## Exercise details
Copies of all lines containing the string "Some" are needed from the data below.

Records from a data source
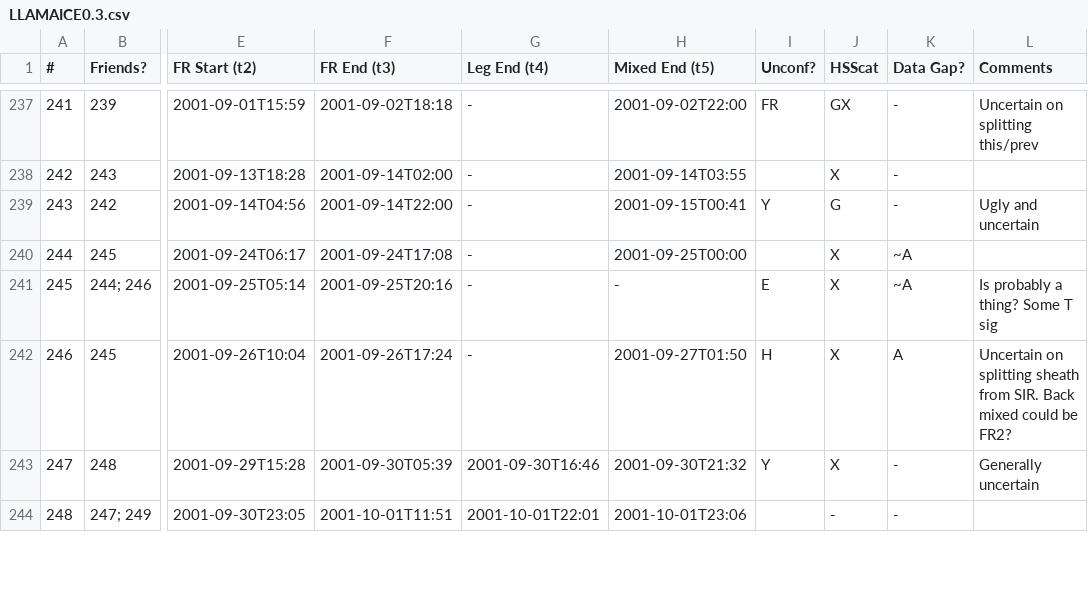
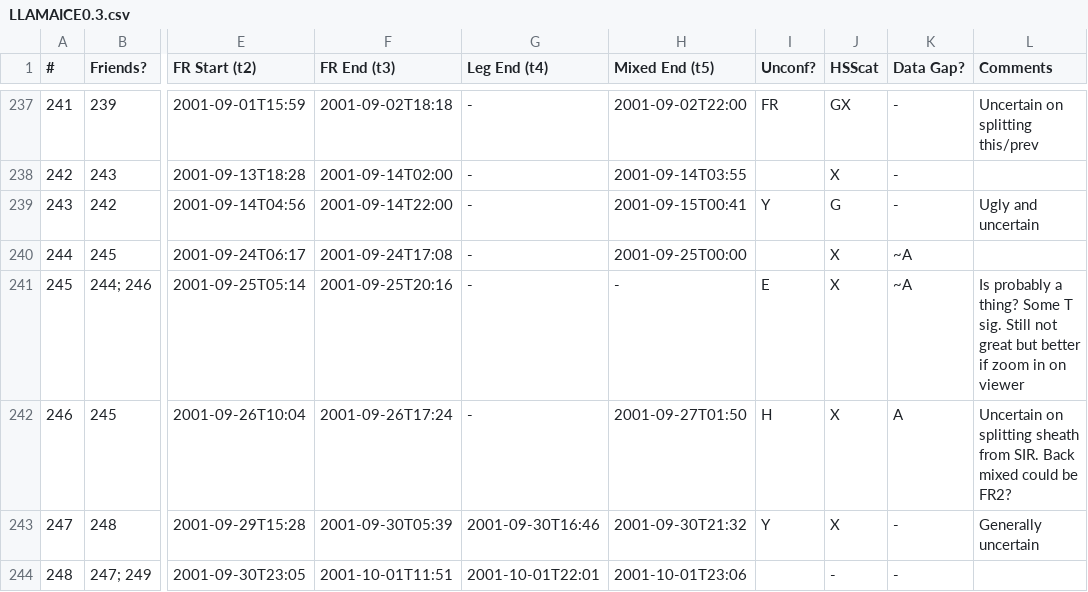
Before and after one commit to ckay314/LLAMAICE, a CSV file: LLAMAICE0.3.csv, drawn as a sheet; only a part is shown, gaps mark what is left out; the diff covers the shown part only; the diff names each change by its address in the sheet, - before the commit and + after, or states it on an @@ line.

```diff
--- a/LLAMAICE0.3.csv
+++ b/LLAMAICE0.3.csv
-L241 (Comments): …Some T sig
+L241 (Comments): …Some T sig. Still not great but better if zoom in on viewer
```
Also changed, not shown: 100 edited cells elsewhere in this file, 1 other file.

## Answer for this exercise
-L241 (Comments): …Some T sig
+L241 (Comments): …Some T sig. Still not great but better if zoom in on viewer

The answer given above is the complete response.